g that he should talk English, for what the British themselves have not accomplished in that land of a hundred tongues has been done by American missionaries, teaching in the course of a generation thousands on thousands. (There is none like the American missionary for attaining ends at wholesale.)
"What countryman are you?" I asked him.
"Zeitoonli," he answered, as if the word were honor itself and explanation bound in one. Yet he looked hardly like an honorable man. "The chilabi are staying here?" he asked. Chilabi means gentleman.
"We wait on the weather," said I, not caring to have him turn the tables on me and become interrogator.
He laughed with a sort of hard good humor.
"Since when have Eenglis sportmen waited on the weather? Ah, but you are right, effendi, none should tell the truth in this place, unless in hope of being disbelieved!" He laid a finger on his right eye, as I have seen Arabs do when they mean to ascribe to themselves unfathomable cunning. "Since you entered this c
Great! Loved it!
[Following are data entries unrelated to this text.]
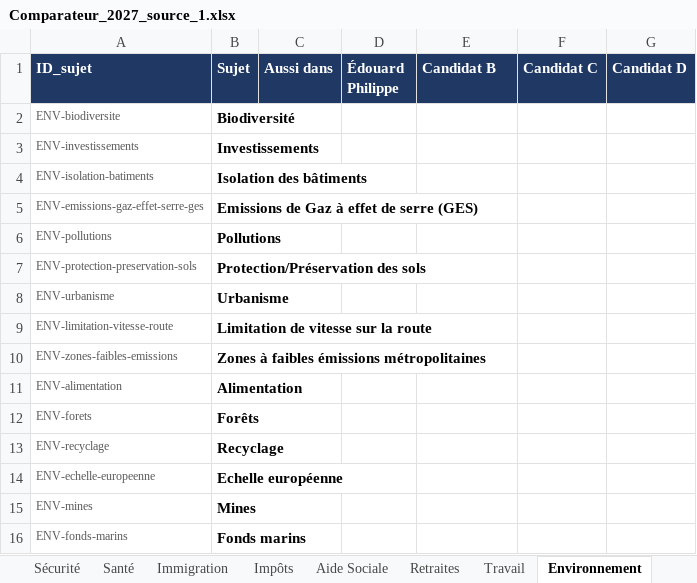
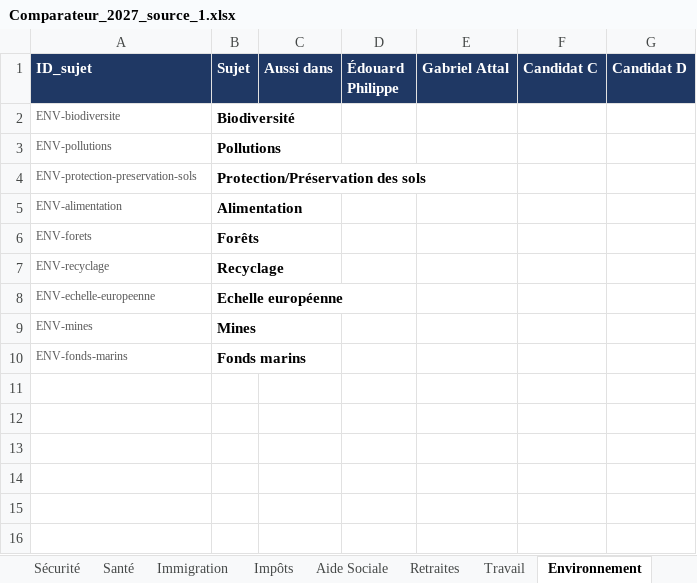
Before and after one commit to Lutincompris67/comparateur-2027, an Excel workbook: Comparateur_2027_source_1.xlsx, sheet Environnement, drawn as a sheet; values as stored, in another font and other column widths than the file's, no borders; the diff names each change by its address in the sheet, - before the commit and + after, or states it on an @@ line.

```diff
--- a/Comparateur_2027_source_1.xlsx (sheet Environnement)
+++ b/Comparateur_2027_source_1.xlsx (sheet Environnement)
-E1: Candidat B
+E1: Gabriel Attal
-row 3: ENV-investissements | Investissements
-row 4: ENV-isolation-batiments | Isolation des bâtiments
-row 5: ENV-emissions-gaz-effet-serre-ges | Emissions de Gaz à effet de serre (GES)
-row 8: ENV-urbanisme | Urbanisme
-row 9: ENV-limitation-vitesse-route | Limitation de vitesse sur la route
-row 10: ENV-zones-faibles-emissions | Zones à faibles émissions métropolitaines
```
Also changed, not shown: sheet Bibliographie, sheet Analyses & partis pris, sheet Numérique & IA, sheet Ecole, sheet Lisez-moi, sheet Journal, 30 more sheets, other sheet tabs.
I got an one of the first copies of this book from an estate auction. It's in fair/rough condition but not too bad. Anyways, I've been reading books about different deities and religeons for a little while, and I haven't realy haven't read this book yet because I'm reading others. I just got this book and I'd like to know about this Author more. Like his background or where I can get a biography or something. My local library doesn't have one so I thought that someone could direct me to an internet site. Thanks anyways if not.